[ASSIGNED TASK]:
Without including any picture, return the complete set of records exactly.

(Code change snippets)
:::::

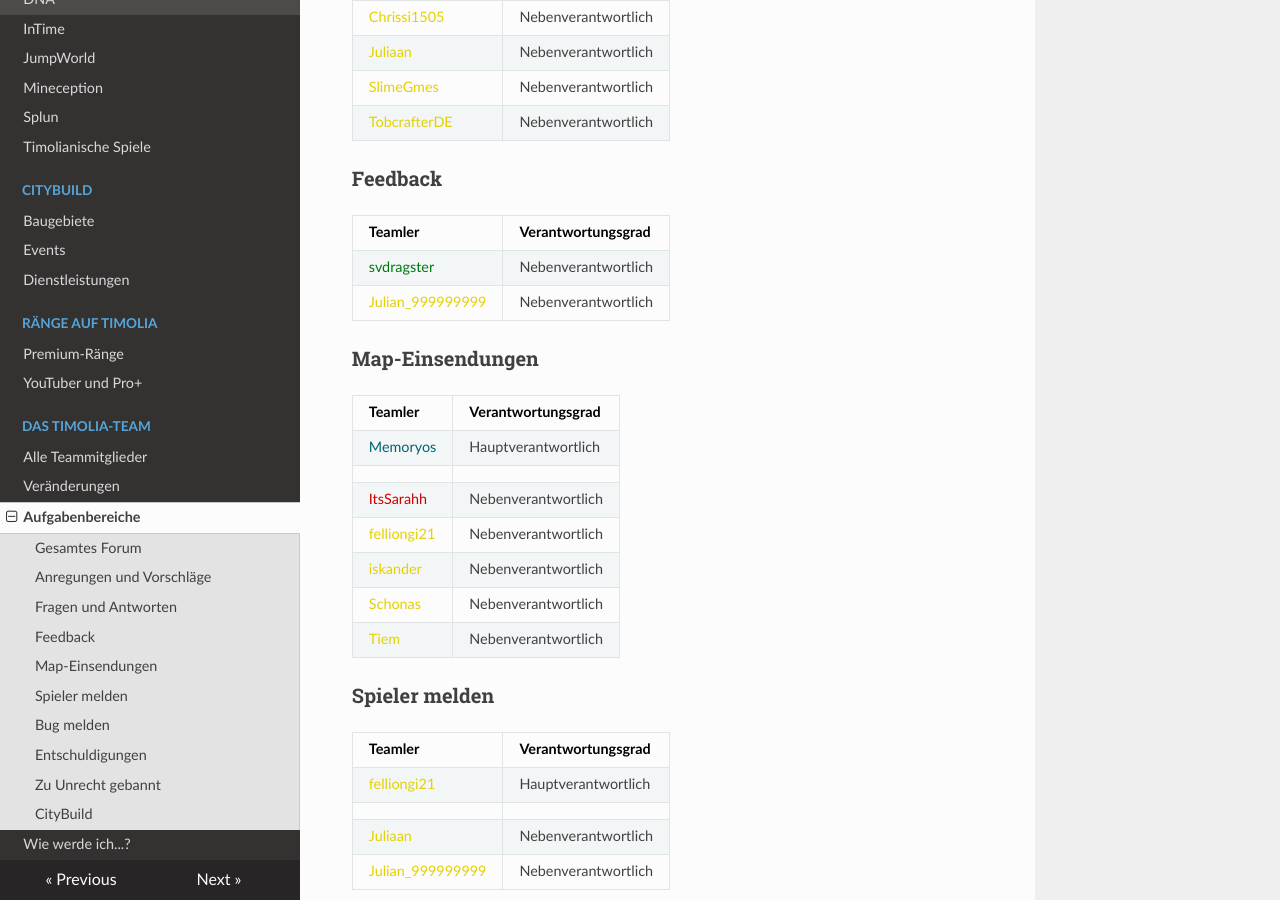
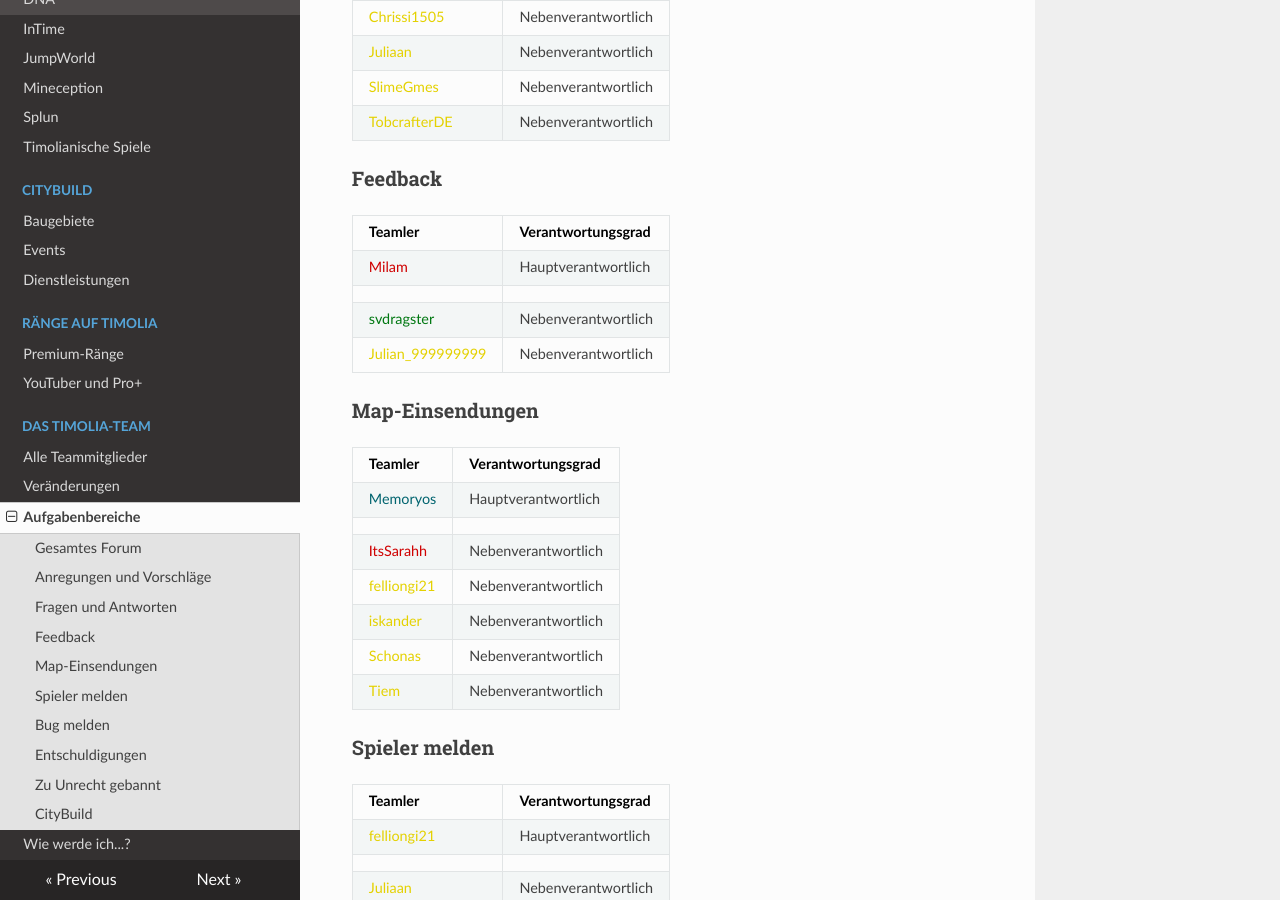
Before and after one commit to TimoliaDE/HowTo, an MkDocs documentation site: the page built from docs/team/responsibilities.md, in a window 1280 px wide and 900 px high, scrolled down 881 px. Built offline with MkDocs 1.6.1, drawn with Linux system fonts in a browser that asks for light colours; nearby versions of some CDN libraries; old or Windows-style settings are respelled for this version of MkDocs.

Commit message:
Update responsibilities.md

```diff
--- a/docs/team/responsibilities.md
+++ b/docs/team/responsibilities.md
@@ -35,6 +35,8 @@ Die Verantwortlichen für das gesamte Forum kümmern sich sowohl um den Aufbau d
 ###<strong>Feedback</strong>
 | Teamler | Verantwortungsgrad |
 | ------ | ------ |
+|<span style="color:#CF0101">Milam</span> | Hauptverantwortlich |
+| | |
 |<span style="color:#007812">svdragster</span> | Nebenverantwortlich |
 |<span style="color:#E4D100">Julian_999999999</span> | Nebenverantwortlich |
 
```
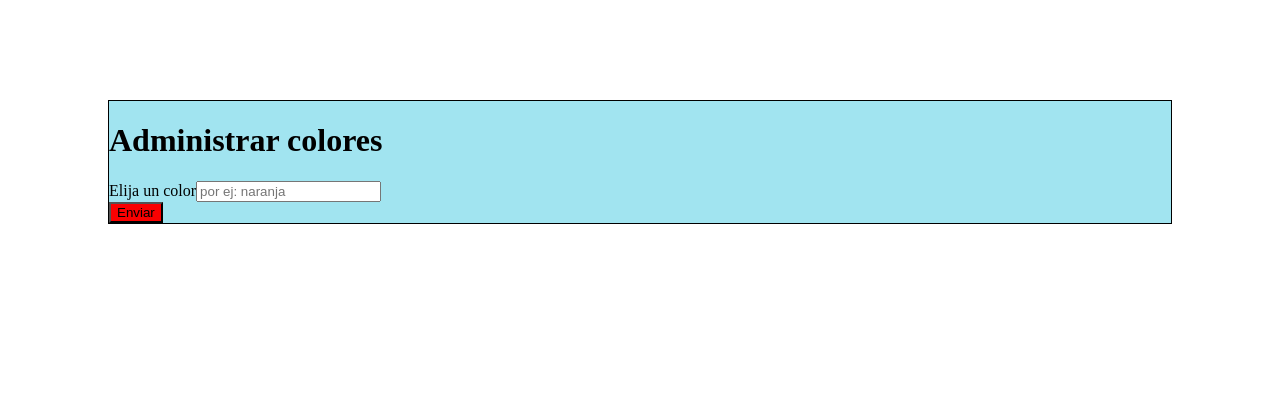
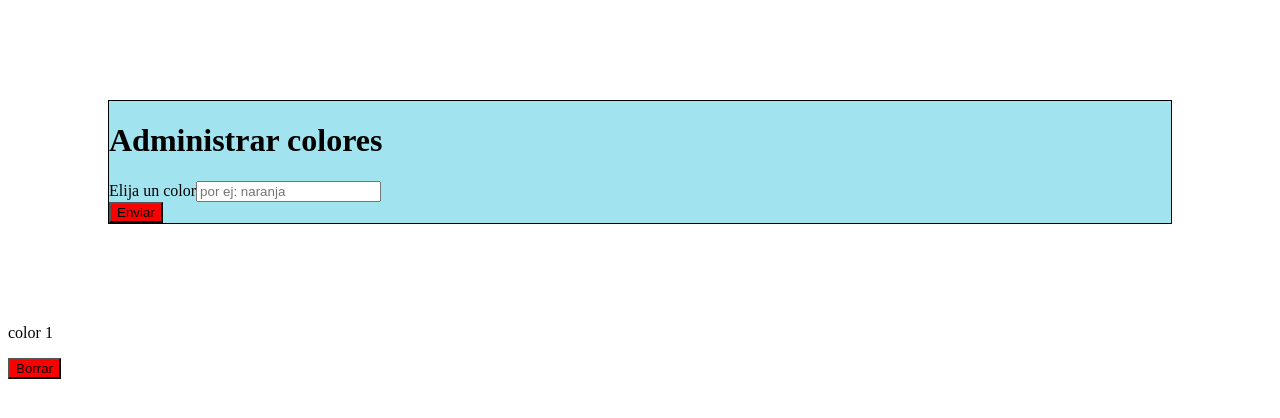
Before and after one commit to NicolasGalia/ejercicio-6-React, a React (Create React App) app: page / in a window 1280 px wide. Shown: the top 418 px of the page. Built offline with nearby package versions, Linux system fonts and the light colour scheme.

Commit message:
agregamos logica

```diff
--- a/src/App.jsx
+++ b/src/App.jsx
@@ -1,10 +1,13 @@
 import AdminColores from "./components/AdminColores";
 import "./app.css"
+import Colores from "./components/Colores";
 
 function App() {
   return (
     <>
-    <AdminColores></AdminColores>
+    <AdminColores>
+    </AdminColores>
+    <Colores></Colores>
     </>
   );
 }
--- a/src/components/AdminColores.jsx
+++ b/src/components/AdminColores.jsx
@@ -1,16 +1,26 @@
-import React from 'react';
+import React, { useState, useEffect} from 'react';
 import Button from 'react-bootstrap/Button';
 import Form from 'react-bootstrap/Form';
 
 
 const AdminColores = () => {
+  //aqui va la logica
+const storageColores = JSON.parse(localStorage.getItem('Colores')) || {};
+
+const [color, setColor] = useState("");
+const [arrayColor, setArrayColor] = useState(storageColores);
+
+useEffect(() => {
+  localStorage.setItem("Colores", JSON.stringify(arrayColor));
+}, [arrayColor]);
+
     return (
    <div className="contenedor">
   <Form >
     <h1>Administrar colores</h1>
       <Form.Group >
         <Form.Label>Elija un color</Form.Label>
-        <Form.Control type="text" placeholder="por ej: naranja" />
+        <Form.Control type="text" placeholder="por ej: naranja" onChange={(e)=> console.log(e.target.value)}/>
      </Form.Group>
       <Button variant="primary" type="submit" className="btn">
         Enviar
--- /dev/null
+++ b/src/components/Colores.jsx
@@ -0,0 +1,21 @@
+import React from 'react';
+import Button from 'react-bootstrap/Button';
+import Card from 'react-bootstrap/Card';
+
+
+const Colores = (props) => {
+    return (
+        <div>
+    <Card>
+      <Card.Body >
+        <Card.Title>color 1</Card.Title>
+        <Card.Text>
+        </Card.Text>
+        <Button variant="primary">Borrar</Button>
+      </Card.Body>
+    </Card>
+        </div>
+    );
+};
+
+export default Colores;
```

:::::

[PROBLEM SOLUTION]:
Before and after one commit to TimoliaDE/HowTo, an MkDocs documentation site: the page built from docs/team/responsibilities.md, in a window 1280 px wide and 900 px high, scrolled down 881 px. Built offline with MkDocs 1.6.1, drawn with Linux system fonts in a browser that asks for light colours; nearby versions of some CDN libraries; old or Windows-style settings are respelled for this version of MkDocs.

Commit message:
Update responsibilities.md

```diff
--- a/docs/team/responsibilities.md
+++ b/docs/team/responsibilities.md
@@ -35,6 +35,8 @@ Die Verantwortlichen für das gesamte Forum kümmern sich sowohl um den Aufbau d
 ###<strong>Feedback</strong>
 | Teamler | Verantwortungsgrad |
 | ------ | ------ |
+|<span style="color:#CF0101">Milam</span> | Hauptverantwortlich |
+| | |
 |<span style="color:#007812">svdragster</span> | Nebenverantwortlich |
 |<span style="color:#E4D100">Julian_999999999</span> | Nebenverantwortlich |
 
```
Before and after one commit to NicolasGalia/ejercicio-6-React, a React (Create React App) app: page / in a window 1280 px wide. Shown: the top 418 px of the page. Built offline with nearby package versions, Linux system fonts and the light colour scheme.

Commit message:
agregamos logica

```diff
--- a/src/App.jsx
+++ b/src/App.jsx
@@ -1,10 +1,13 @@
 import AdminColores from "./components/AdminColores";
 import "./app.css"
+import Colores from "./components/Colores";
 
 function App() {
   return (
     <>
-    <AdminColores></AdminColores>
+    <AdminColores>
+    </AdminColores>
+    <Colores></Colores>
     </>
   );
 }
--- a/src/components/AdminColores.jsx
+++ b/src/components/AdminColores.jsx
@@ -1,16 +1,26 @@
-import React from 'react';
+import React, { useState, useEffect} from 'react';
 import Button from 'react-bootstrap/Button';
 import Form from 'react-bootstrap/Form';
 
 
 const AdminColores = () => {
+  //aqui va la logica
+const storageColores = JSON.parse(localStorage.getItem('Colores')) || {};
+
+const [color, setColor] = useState("");
+const [arrayColor, setArrayColor] = useState(storageColores);
+
+useEffect(() => {
+  localStorage.setItem("Colores", JSON.stringify(arrayColor));
+}, [arrayColor]);
+
     return (
    <div className="contenedor">
   <Form >
     <h1>Administrar colores</h1>
       <Form.Group >
         <Form.Label>Elija un color</Form.Label>
-        <Form.Control type="text" placeholder="por ej: naranja" />
+        <Form.Control type="text" placeholder="por ej: naranja" onChange={(e)=> console.log(e.target.value)}/>
      </Form.Group>
       <Button variant="primary" type="submit" className="btn">
         Enviar
--- /dev/null
+++ b/src/components/Colores.jsx
@@ -0,0 +1,21 @@
+import React from 'react';
+import Button from 'react-bootstrap/Button';
+import Card from 'react-bootstrap/Card';
+
+
+const Colores = (props) => {
+    return (
+        <div>
+    <Card>
+      <Card.Body >
+        <Card.Title>color 1</Card.Title>
+        <Card.Text>
+        </Card.Text>
+        <Button variant="primary">Borrar</Button>
+      </Card.Body>
+    </Card>
+        </div>
+    );
+};
+
+export default Colores;
```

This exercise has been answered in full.